Modification records:
Segment Open

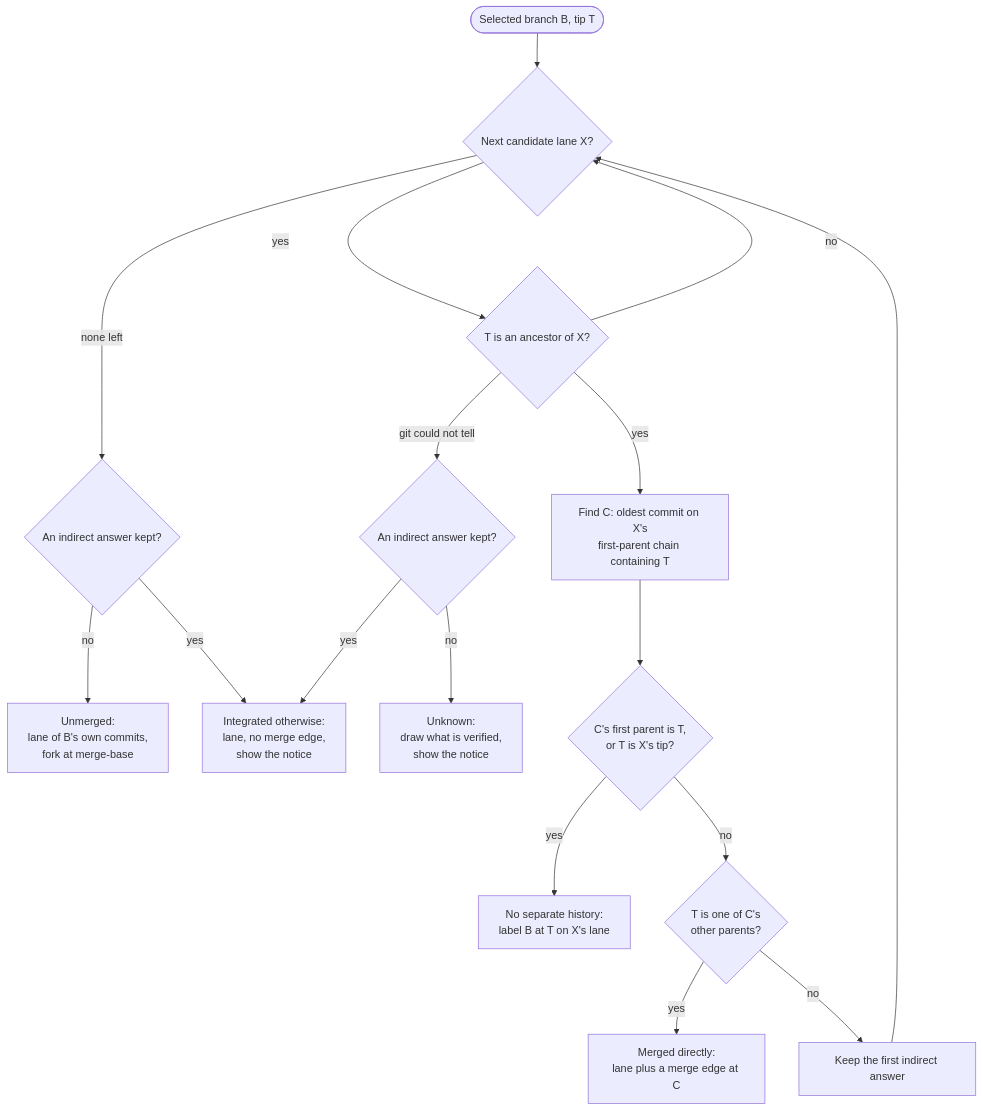
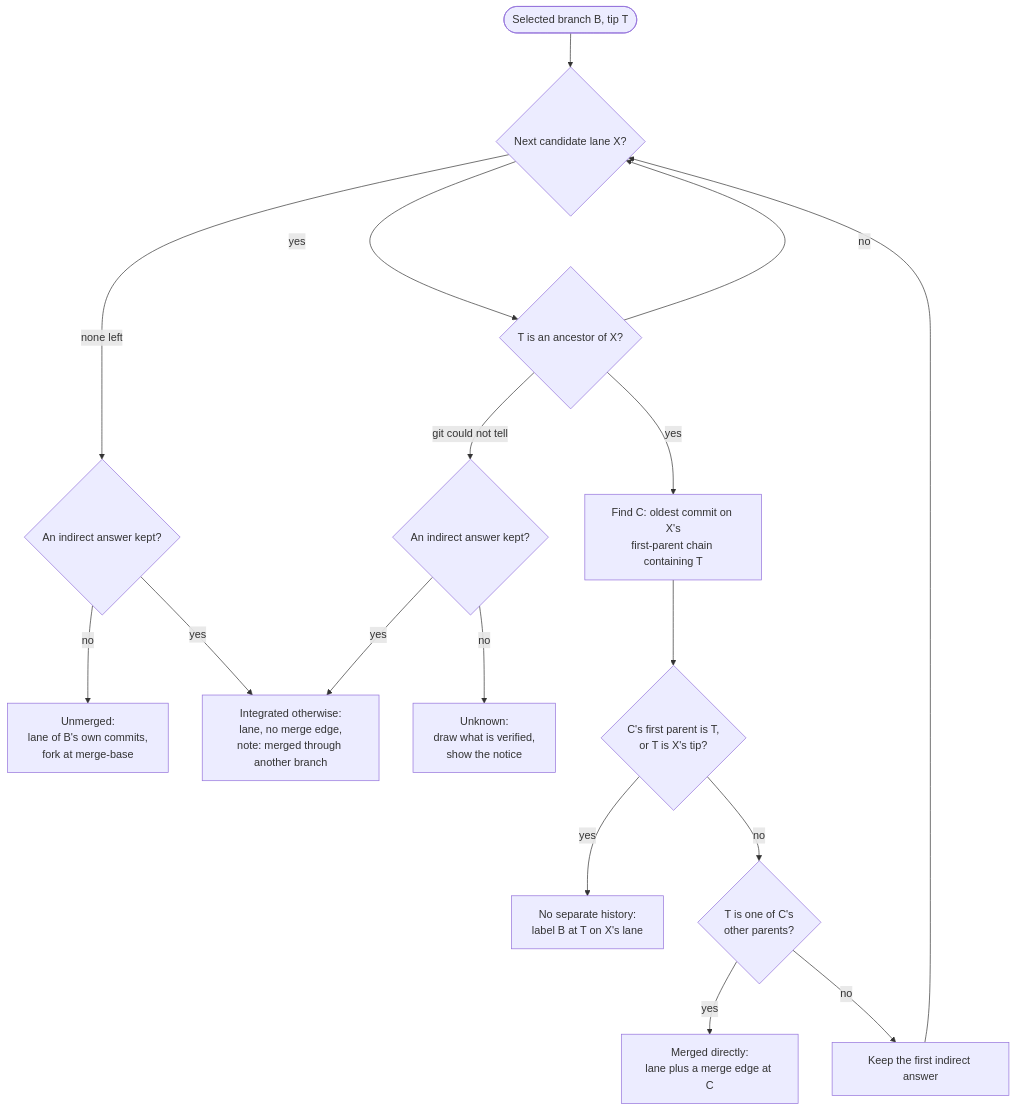
The first of 3 diagrams in worktree/docs/git-graph.md (yankeeinlondon/rusty-biscuit), drawn with Mermaid before and after one commit. The commit also changed other lines of this file and 17 other files, not shown here.

First line of the commit message:
feat(worktree-cli): explain graph omissions in wt list closing notes

````diff
--- a/worktree/docs/git-graph.md
+++ b/worktree/docs/git-graph.md
@@ -76,19 +78,19 @@
 ```mermaid
 flowchart TD
     start([Selected branch B, tip T]) --> next{Next candidate lane X?}
     next -- none left --> kept1{An indirect answer kept?}
     kept1 -- no --> unmerged[Unmerged:<br/>lane of B's own commits,<br/>fork at merge-base]
-    kept1 -- yes --> indirect[Integrated otherwise:<br/>lane, no merge edge,<br/>show the notice]
+    kept1 -- yes --> indirect[Integrated otherwise:<br/>lane, no merge edge,<br/>note: merged through another branch]
     next -- yes --> contains{T is an ancestor of X?}
     contains -- no --> next
     contains -- git could not tell --> kept2{An indirect answer kept?}
     kept2 -- no --> unknown[Unknown:<br/>draw what is verified,<br/>show the notice]
     kept2 -- yes --> indirect
     contains -- yes --> findC[Find C: oldest commit on X's<br/>first-parent chain containing T]
     findC --> c1{C's first parent is T,<br/>or T is X's tip?}
     c1 -- yes --> label[No separate history:<br/>label B at T on X's lane]
     c1 -- no --> c2{T is one of C's<br/>other parents?}
     c2 -- yes --> merged[Merged directly:<br/>lane plus a merge edge at C]
     c2 -- no --> keep[Keep the first indirect answer]
     keep --> next
 ```
````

Segment Closed

Assignment:
Exactly as they stand, the entries must be written out again, pictures excluded.

Answer box:
The first of 3 diagrams in worktree/docs/git-graph.md (yankeeinlondon/rusty-biscuit), drawn with Mermaid before and after one commit. The commit also changed other lines of this file and 17 other files, not shown here.

First line of the commit message:
feat(worktree-cli): explain graph omissions in wt list closing notes

````diff
--- a/worktree/docs/git-graph.md
+++ b/worktree/docs/git-graph.md
@@ -76,19 +78,19 @@
 ```mermaid
 flowchart TD
     start([Selected branch B, tip T]) --> next{Next candidate lane X?}
     next -- none left --> kept1{An indirect answer kept?}
     kept1 -- no --> unmerged[Unmerged:<br/>lane of B's own commits,<br/>fork at merge-base]
-    kept1 -- yes --> indirect[Integrated otherwise:<br/>lane, no merge edge,<br/>show the notice]
+    kept1 -- yes --> indirect[Integrated otherwise:<br/>lane, no merge edge,<br/>note: merged through another branch]
     next -- yes --> contains{T is an ancestor of X?}
     contains -- no --> next
     contains -- git could not tell --> kept2{An indirect answer kept?}
     kept2 -- no --> unknown[Unknown:<br/>draw what is verified,<br/>show the notice]
     kept2 -- yes --> indirect
     contains -- yes --> findC[Find C: oldest commit on X's<br/>first-parent chain containing T]
     findC --> c1{C's first parent is T,<br/>or T is X's tip?}
     c1 -- yes --> label[No separate history:<br/>label B at T on X's lane]
     c1 -- no --> c2{T is one of C's<br/>other parents?}
     c2 -- yes --> merged[Merged directly:<br/>lane plus a merge edge at C]
     c2 -- no --> keep[Keep the first indirect answer]
     keep --> next
 ```
````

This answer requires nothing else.